● Your task:
Output only the entries, exactly as given, without the pictures.

Records from a data collection

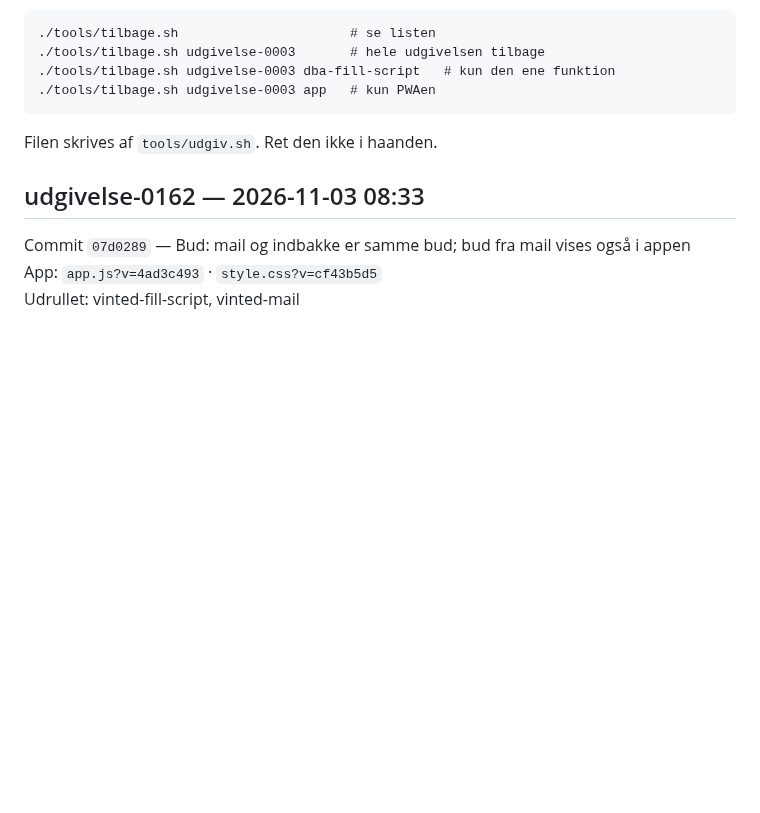
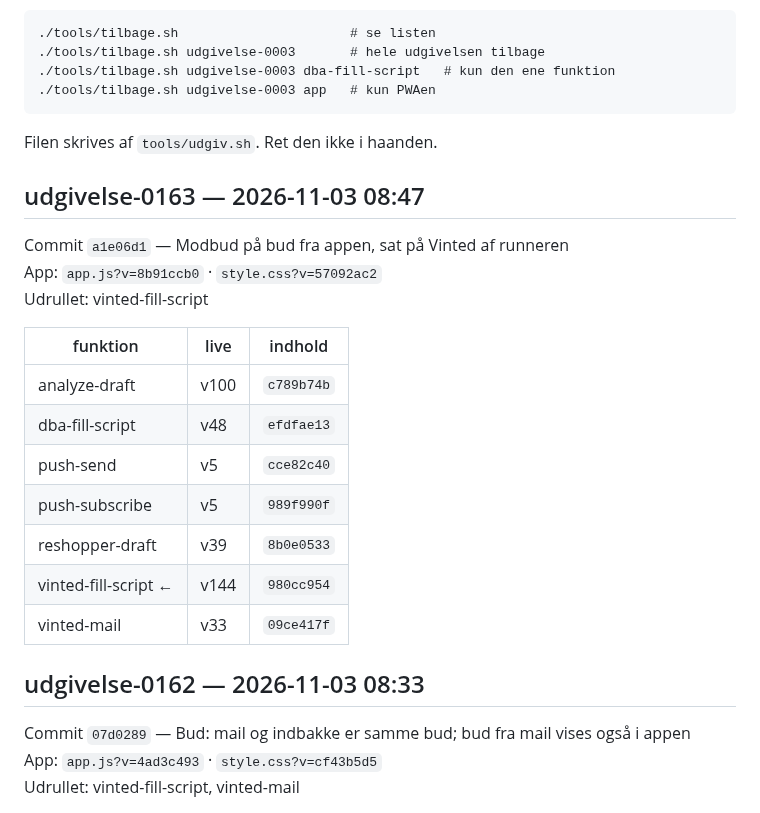
Before and after one commit to nikolajbak/vinted-udbakke, a Markdown page: UDGIVELSER.md, the part around the change. GitHub-like rendering; blank space fills up the shorter version.

Commit message:
Udgivelse udgivelse-0163

```diff
--- a/UDGIVELSER.md
+++ b/UDGIVELSER.md
@@ -14,6 +14,22 @@ udgivelser med samme fingeraftryk indeholder det samme.
 
 Filen skrives af `tools/udgiv.sh`. Ret den ikke i haanden.
 
+## udgivelse-0163 — 2026-11-03 08:47
+
+Commit `a1e06d1` — Modbud på bud fra appen, sat på Vinted af runneren
+App: `app.js?v=8b91ccb0` · `style.css?v=57092ac2`
+Udrullet: vinted-fill-script
+
+| funktion | live | indhold |
+|---|---|---|
+| analyze-draft | v100 | `c789b74b` |
+| dba-fill-script | v48 | `efdfae13` |
+| push-send | v5 | `cce82c40` |
+| push-subscribe | v5 | `989f990f` |
+| reshopper-draft | v39 | `8b0e0533` |
+| vinted-fill-script ← | v144 | `980cc954` |
+| vinted-mail | v33 | `09ce417f` |
+
 ## udgivelse-0162 — 2026-11-03 08:33
 
 Commit `07d0289` — Bud: mail og indbakke er samme bud; bud fra mail vises også i appen
```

● Output for this task:
Before and after one commit to nikolajbak/vinted-udbakke, a Markdown page: UDGIVELSER.md, the part around the change. GitHub-like rendering; blank space fills up the shorter version.

Commit message:
Udgivelse udgivelse-0163

```diff
--- a/UDGIVELSER.md
+++ b/UDGIVELSER.md
@@ -14,6 +14,22 @@ udgivelser med samme fingeraftryk indeholder det samme.
 
 Filen skrives af `tools/udgiv.sh`. Ret den ikke i haanden.
 
+## udgivelse-0163 — 2026-11-03 08:47
+
+Commit `a1e06d1` — Modbud på bud fra appen, sat på Vinted af runneren
+App: `app.js?v=8b91ccb0` · `style.css?v=57092ac2`
+Udrullet: vinted-fill-script
+
+| funktion | live | indhold |
+|---|---|---|
+| analyze-draft | v100 | `c789b74b` |
+| dba-fill-script | v48 | `efdfae13` |
+| push-send | v5 | `cce82c40` |
+| push-subscribe | v5 | `989f990f` |
+| reshopper-draft | v39 | `8b0e0533` |
+| vinted-fill-script ← | v144 | `980cc954` |
+| vinted-mail | v33 | `09ce417f` |
+
 ## udgivelse-0162 — 2026-11-03 08:33
 
 Commit `07d0289` — Bud: mail og indbakke er samme bud; bud fra mail vises også i appen
```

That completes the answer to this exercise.